Kenneth Branagh's all-star remake is watchable but unnecessary

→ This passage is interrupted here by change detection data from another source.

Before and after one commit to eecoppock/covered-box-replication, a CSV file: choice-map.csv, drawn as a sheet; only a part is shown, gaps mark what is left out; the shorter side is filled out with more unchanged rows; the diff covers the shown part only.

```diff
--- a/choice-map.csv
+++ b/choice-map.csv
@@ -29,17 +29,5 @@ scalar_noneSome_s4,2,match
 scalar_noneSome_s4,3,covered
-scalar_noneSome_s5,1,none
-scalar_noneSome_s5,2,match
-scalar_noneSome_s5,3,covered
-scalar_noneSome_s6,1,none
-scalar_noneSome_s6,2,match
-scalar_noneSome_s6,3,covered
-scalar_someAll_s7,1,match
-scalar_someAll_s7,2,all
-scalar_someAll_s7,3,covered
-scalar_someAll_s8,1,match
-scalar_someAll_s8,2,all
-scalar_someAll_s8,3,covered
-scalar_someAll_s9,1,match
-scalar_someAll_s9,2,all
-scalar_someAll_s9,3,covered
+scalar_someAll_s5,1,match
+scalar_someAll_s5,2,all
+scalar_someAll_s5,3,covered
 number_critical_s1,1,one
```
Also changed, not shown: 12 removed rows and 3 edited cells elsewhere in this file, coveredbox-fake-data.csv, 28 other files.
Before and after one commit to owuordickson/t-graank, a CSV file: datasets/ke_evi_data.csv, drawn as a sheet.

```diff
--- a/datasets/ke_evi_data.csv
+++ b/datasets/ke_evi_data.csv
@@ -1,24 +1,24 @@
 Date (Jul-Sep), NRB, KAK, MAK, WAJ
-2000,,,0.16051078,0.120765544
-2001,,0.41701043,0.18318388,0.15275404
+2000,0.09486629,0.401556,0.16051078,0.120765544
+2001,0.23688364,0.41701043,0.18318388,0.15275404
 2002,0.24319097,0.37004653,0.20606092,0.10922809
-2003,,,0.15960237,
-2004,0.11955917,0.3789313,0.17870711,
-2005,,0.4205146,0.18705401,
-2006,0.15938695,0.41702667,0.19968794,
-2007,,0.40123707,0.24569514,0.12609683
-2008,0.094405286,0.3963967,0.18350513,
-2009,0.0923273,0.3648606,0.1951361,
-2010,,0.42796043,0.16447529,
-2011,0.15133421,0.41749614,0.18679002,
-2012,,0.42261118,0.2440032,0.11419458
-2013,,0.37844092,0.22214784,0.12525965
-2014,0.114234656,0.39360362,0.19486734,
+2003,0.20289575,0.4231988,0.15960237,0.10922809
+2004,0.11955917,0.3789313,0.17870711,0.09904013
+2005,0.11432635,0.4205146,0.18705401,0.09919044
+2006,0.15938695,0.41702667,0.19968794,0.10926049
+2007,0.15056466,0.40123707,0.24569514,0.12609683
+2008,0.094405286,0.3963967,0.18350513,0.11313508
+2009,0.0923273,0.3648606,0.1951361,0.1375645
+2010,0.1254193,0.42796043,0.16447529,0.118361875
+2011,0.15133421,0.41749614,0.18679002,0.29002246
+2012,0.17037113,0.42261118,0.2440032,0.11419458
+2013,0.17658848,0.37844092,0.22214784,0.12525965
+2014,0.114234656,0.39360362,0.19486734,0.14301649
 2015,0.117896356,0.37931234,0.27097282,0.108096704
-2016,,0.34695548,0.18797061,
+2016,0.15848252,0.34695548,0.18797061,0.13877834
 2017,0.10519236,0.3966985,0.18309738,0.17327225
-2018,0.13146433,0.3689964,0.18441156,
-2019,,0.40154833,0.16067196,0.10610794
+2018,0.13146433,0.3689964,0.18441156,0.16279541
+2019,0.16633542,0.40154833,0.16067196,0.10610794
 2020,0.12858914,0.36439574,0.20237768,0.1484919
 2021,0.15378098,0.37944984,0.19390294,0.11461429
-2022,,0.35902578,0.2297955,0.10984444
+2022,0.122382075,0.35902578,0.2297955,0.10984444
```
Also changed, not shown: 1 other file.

In Murder on the Orient Express, when Edward Ratchett meets Hercule Poirot for the first time, he offers to be his bodyguard. Ratchett, an art dealer with dubious credentials, wants Poriot to protect him from some anonymous threats he has been receiving of late. It is a lucrative offer but Poirot flatly refuses. It is meant to be a holiday and the job isn’t interesting enough. More importantly, he doesn’t like the guy. In his attempt to persuade Poirot to accept his offer and show him the extent of the seriousness of the threats, Ratchett takes out a gun from the inner pocket of his coat. But is he also, in a way, threatening Poirot? In Sidney Lumet’s film from 1974, this is implied; Poirot senses something by instinct, but he keeps it to himself. In the new film, Kenneth Branagh’s Poirot snaps at Johnny Depp’s Ratchett with something like, “Are you pointing that gun toward me?" It’s telling when a murder mystery spells out too much.